The one thing that I did not do to the Raleigh International was build it.  In fact, I parted the bicycle out for resale purposes.  Though it grieved me to take such a well preserved bicycle apart, I had little choice.  With no spare storage room left in The Old Shed, and bicycles flowing out into the backyard, something had to go.  The Raleigh was one of those somethings.

Though I only paid twenty dollars for the bicycle, it was worth a great deal more.  My guess would be that, parted out, the bike would fetch about a thousand dollars.  With that in mind, I listed the complete bicycle on Ebay and set a reserve price a couple of hundred dollars less than I would get if I parted the bike out.  I was hoping that the complete and original bicycle would go to a new home.  Sadly, there were no takers and, as promised in the first Ebay listing, if the bicycle did not sell, it would be parted out.  And that is exactly what happened.  The day after the first auction ended, I completely disassembled the "International" and listed just the frame and fork set for sale.

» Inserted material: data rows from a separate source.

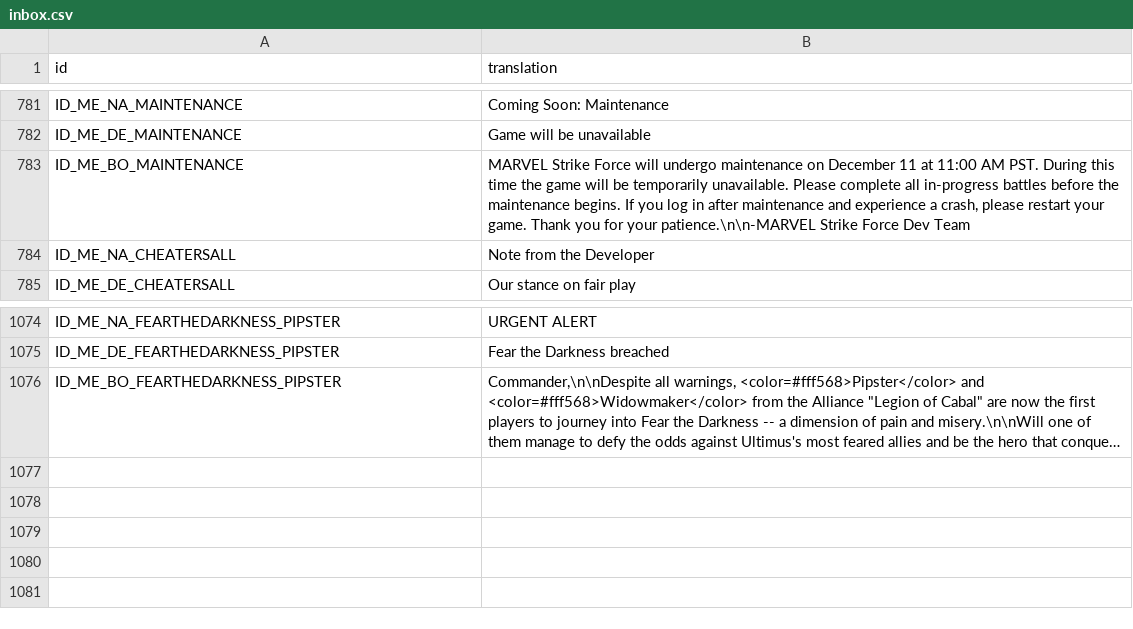
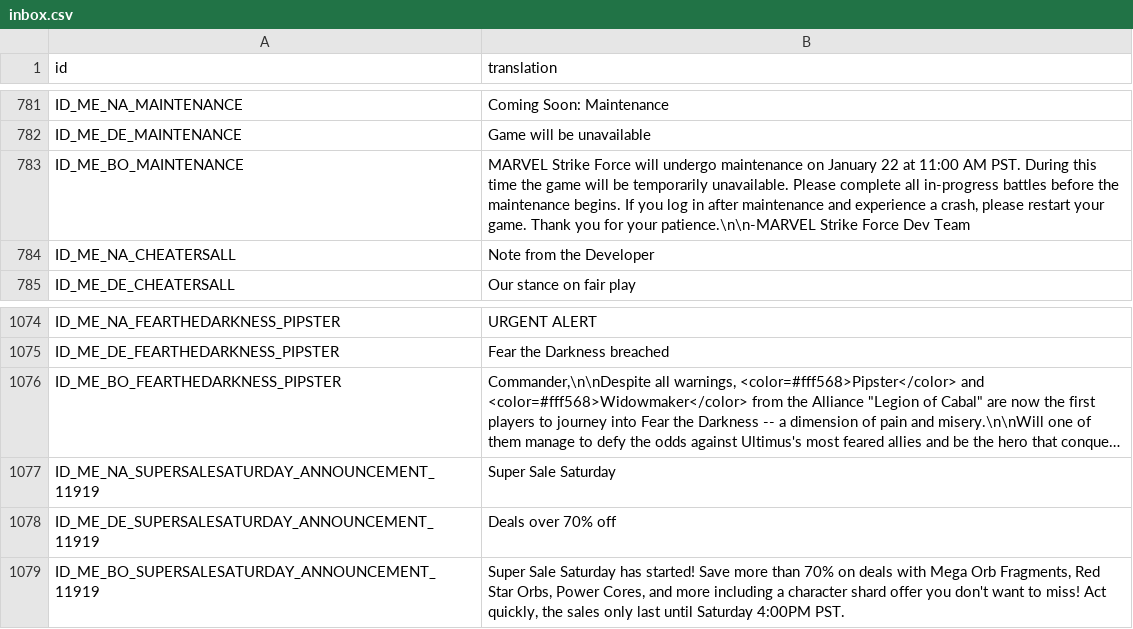
Before and after one commit to knight2269/msf, a CSV file: Config/m3localization/inbox.csv, drawn as a sheet; only a part is shown, gaps mark what is left out; long unchanged cells end in …; the diff names each change by its address in the sheet, - before the commit and + after, or states it on an @@ line.

```diff
--- a/Config/m3localization/inbox.csv
+++ b/Config/m3localization/inbox.csv
-B783 (translation): …maintenance on December 11 at 11:00…
+B783 (translation): …maintenance on January 22 at 11:00…
+row 1077: ID_ME_NA_SUPERSALESATURDAY_ANNOUNCEMENT_11919 | Super Sale Saturday
+row 1078: ID_ME_DE_SUPERSALESATURDAY_ANNOUNCEMENT_11919 | Deals over 70% off
+row 1079: ID_ME_BO_SUPERSALESATURDAY_ANNOUNCEMENT_11919 | Super Sale Saturday has started! Save more than 70% on deals with Mega Orb Fragments, Red Star Orbs, Power Cores, and more including a character shard offer you don't want to miss! Act quickly, the sales only last until Saturday 4:00PM PST.
```
Also changed, not shown: Config/m3localization/motd.csv, Config/m3localization/store.csv, 14 other files.
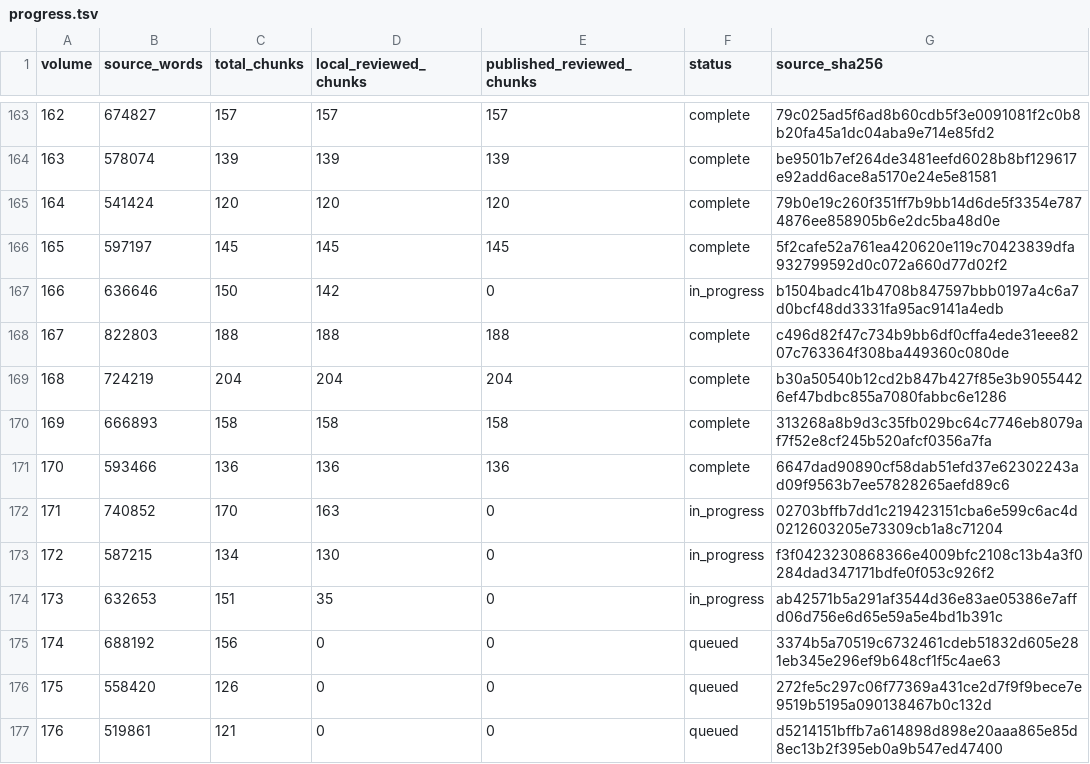
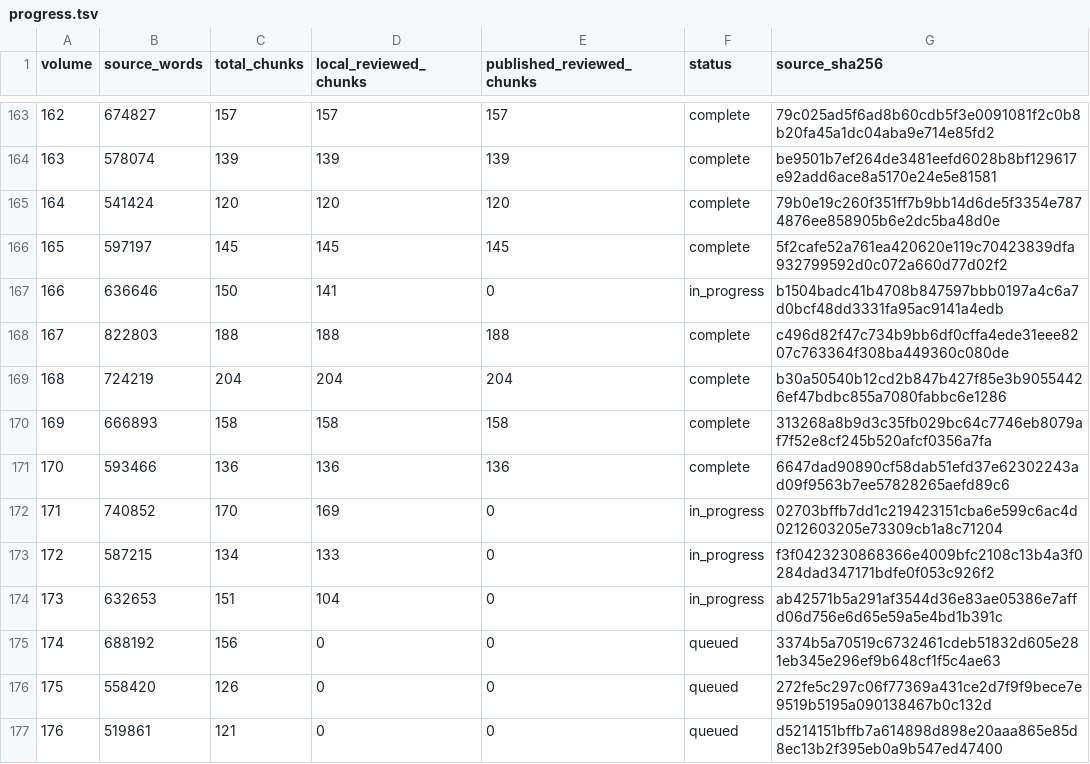
Before and after one commit to JM12344321/PatriologicaGraeciaTotalica, a TSV file: PL/progress.tsv, drawn as a sheet; only a part is shown, gaps mark what is left out.

Commit message:
Update PL translation progress

```diff
--- a/PL/progress.tsv
+++ b/PL/progress.tsv
@@ -166,3 +166,3 @@ volume	source_words	total_chunks	local_reviewed_chunks	published_reviewed_chunks
 165	597197	145	145	145	complete	5f2cafe52a761ea420620e119c70423839dfa932799592d0c072a660d77d02f2
-166	636646	150	142	0	in_progress	b1504badc41b4708b847597bbb0197a4c6a7d0bcf48dd3331fa95ac9141a4edb
+166	636646	150	141	0	in_progress	b1504badc41b4708b847597bbb0197a4c6a7d0bcf48dd3331fa95ac9141a4edb
 167	822803	188	188	188	complete	c496d82f47c734b9bb6df0cffa4ede31eee8207c763364f308ba449360c080de
@@ -171,5 +171,5 @@ volume	source_words	total_chunks	local_reviewed_chunks	published_reviewed_chunks
 170	593466	136	136	136	complete	6647dad90890cf58dab51efd37e62302243ad09f9563b7ee57828265aefd89c6
-171	740852	170	163	0	in_progress	02703bffb7dd1c219423151cba6e599c6ac4d0212603205e73309cb1a8c71204
-172	587215	134	130	0	in_progress	f3f0423230868366e4009bfc2108c13b4a3f0284dad347171bdfe0f053c926f2
-173	632653	151	35	0	in_progress	ab42571b5a291af3544d36e83ae05386e7affd06d756e6d65e59a5e4bd1b391c
+171	740852	170	169	0	in_progress	02703bffb7dd1c219423151cba6e599c6ac4d0212603205e73309cb1a8c71204
+172	587215	134	133	0	in_progress	f3f0423230868366e4009bfc2108c13b4a3f0284dad347171bdfe0f053c926f2
+173	632653	151	104	0	in_progress	ab42571b5a291af3544d36e83ae05386e7affd06d756e6d65e59a5e4bd1b391c
 174	688192	156	0	0	queued	3374b5a70519c6732461cdeb51832d605e281eb345e296ef9b648cf1f5c4ae63
```
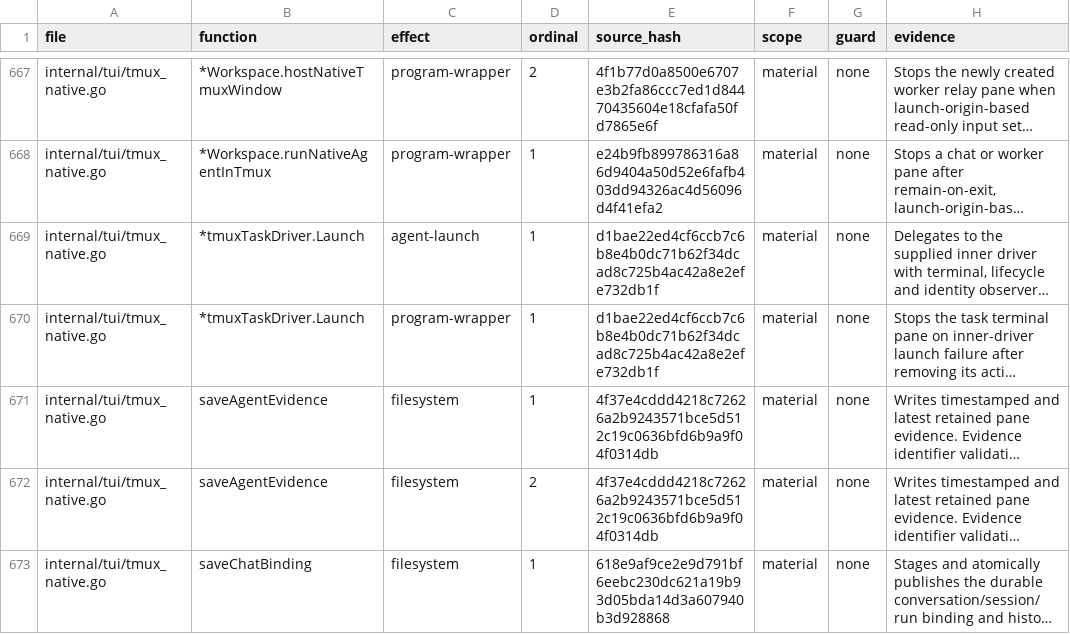
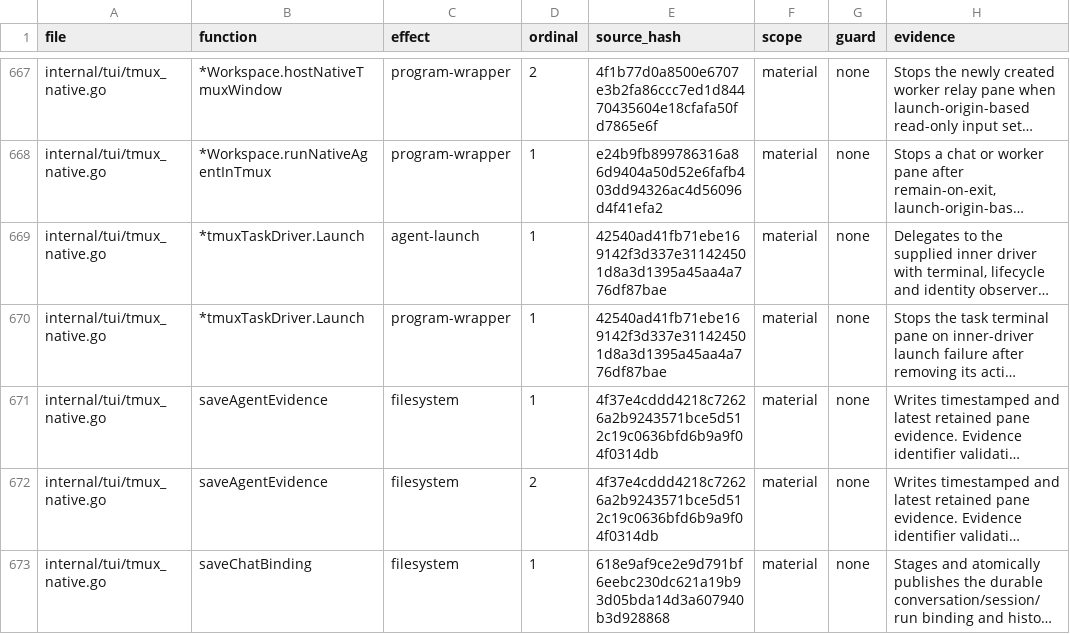
Before and after one commit to Zen1th53/marshal, a CSV file: tools/effect-inventory/sites.csv, drawn as a sheet; only a part is shown, gaps mark what is left out; long unchanged cells end in …; the diff names each change by its address in the sheet, - before the commit and + after, or states it on an @@ line.

```diff
--- a/tools/effect-inventory/sites.csv
+++ b/tools/effect-inventory/sites.csv
-E669:E670 (source_hash): d1bae22ed4cf6ccb7c6b8e4b0dc71b62f34dcad8c725b4ac42a8e2efe732db1f
+E669:E670 (source_hash): 42540ad41fb71ebe169142f3d337e311424501d8a3d1395a45aa4a776df87bae
```
Also changed, not shown: 19 other files.
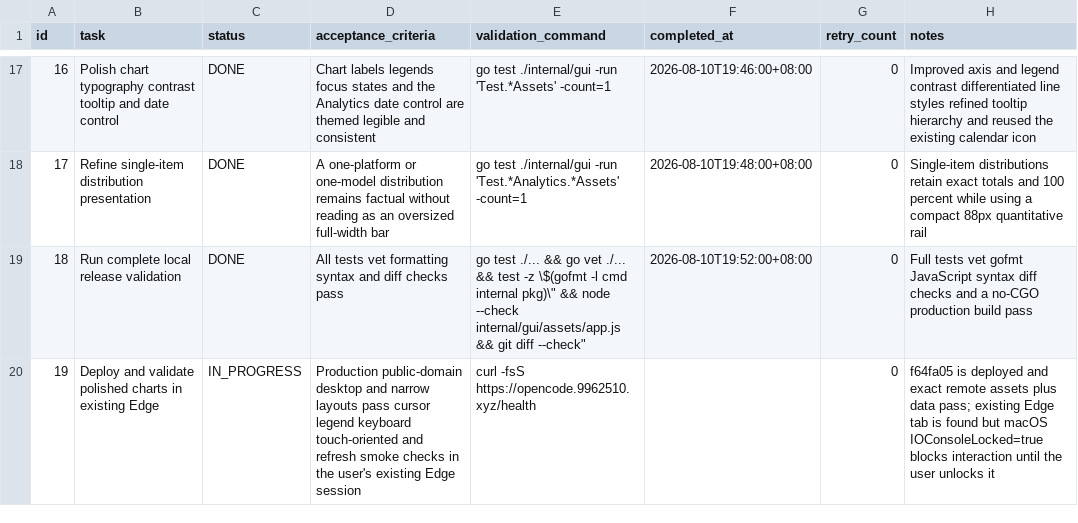
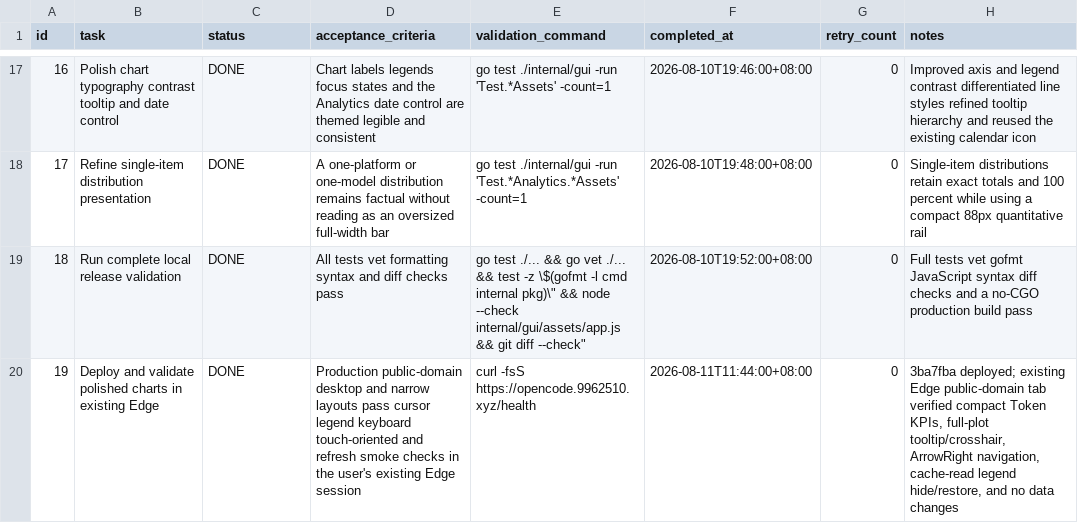
Before and after one commit to goodnightzsj/oc-go-cc, a CSV file: .codex-tasks/20260808-finish-claude-work/tasks/sub2api-parity/TODO.csv, drawn as a sheet; only a part is shown, gaps mark what is left out.

```diff
--- a/.codex-tasks/20260808-finish-claude-work/tasks/sub2api-parity/TODO.csv
+++ b/.codex-tasks/20260808-finish-claude-work/tasks/sub2api-parity/TODO.csv
@@ -19,2 +19,2 @@ id,task,status,acceptance_criteria,validation_command,completed_at,retry_count,n
 18,Run complete local release validation,DONE,"All tests vet formatting syntax and diff checks pass","go test ./... && go vet ./... && test -z \"$(gofmt -l cmd internal pkg)\" && node --check internal/gui/assets/app.js && git diff --check",2026-08-10T19:52:00+08:00,0,"Full tests vet gofmt JavaScript syntax diff checks and a no-CGO production build pass"
-19,Deploy and validate polished charts in existing Edge,IN_PROGRESS,"Production public-domain desktop and narrow layouts pass cursor legend keyboard touch-oriented and refresh smoke checks in the user's existing Edge session","curl -fsS https://opencode.9962510.xyz/health",,0,"f64fa05 is deployed and exact remote assets plus data pass; existing Edge tab is found but macOS IOConsoleLocked=true blocks interaction until the user unlocks it"
+19,Deploy and validate polished charts in existing Edge,DONE,"Production public-domain desktop and narrow layouts pass cursor legend keyboard touch-oriented and refresh smoke checks in the user's existing Edge session","curl -fsS https://opencode.9962510.xyz/health",2026-08-11T11:44:00+08:00,0,"3ba7fba deployed; existing Edge public-domain tab verified compact Token KPIs, full-plot tooltip/crosshair, ArrowRight navigation, cache-read legend hide/restore, and no data changes"
```
Also changed, not shown: .codex-tasks/20260808-finish-claude-work/SUBTASKS.csv, 2 other files.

I did pay close attention to quality details, as I disassembled the bicycle.  It is one thing to use quality materials to build the frame set.  It is also important that a high end bicycle be fitted with quality components.  Finally, when attempting to determine bicycle quality, I focus on workmanship.  If the best materials are used but in the hands of an inexperience or careless builder, the bicycle will not be well made.  Experience, coupled with pride in one's skills, are the two main ingredients for quality workmanship.  As I took the bicycle apart, I was watching for signs of good workmanship.

The paint and art work on the Raleigh International had stood the test of time really well, suggesting that the paint and application were both of good quality.  So too was the chrome plating in good condition.  Though a light patina of rust had formed on the chrome, it cleaned off easily leaving a gleaming surface, a testament to the quality of English chrome plating.  The frame set itself was full Reynolds 531, good stuff to say the least but I must comment negatively on the workmanship.

As far as I am concerned, the workmanship on the bicycle was not all that it should have been.  If this bike was built in the Carlton factory, then the mystic surrounding the work done there must be questioned.  Filing marks abounded on the lug work.  Stays did not fit smoothly into the drops and both front and rears suffered from poor installation.  Lumps of brass had been left untouched by the craftsman file, once again detracting from my evaluation of the craftsmanship associated with the bicycle.  In my opinion, if a bicycle is sold as a higher end unit, then the materials and workmanship must be of higher quality.  I would expect many of these workmanship blemishes to show up on a lesser bicycle but not on one of the Raleigh's advertized quality.

In all fairness to Raleigh, very few really high end bicycles of the Raleigh's day were all that well finished off.  More often than not, a bicycle would be riddled with workmanship deficiencies.  Was this a product of lack of care or a Bean Counter's result of increasing the profit margin?  I don't know but it saddens me to see these examples of poor workmanship on supposedly quality bicycles.  I should add that I have seen similar examples of poor workmanship come out of the Carlton factory before.  Though my 1971 Carlton Professional was a bike to remember, it too suffered from built in cosmetic deficiencies.  Too bad.

But all in all, the Raleigh International is a nicely presented vintage road bicycle.  It is pretty and has been well kept over the years, probably because it saw very little use.  If the bicycle had been my size, it would have become a permanent member of my humble collection of vintage road racing/touring bicycles.  But it was not my size and now lives out what is left of its vintage life in beautiful Hawaii.  I should be so lucky!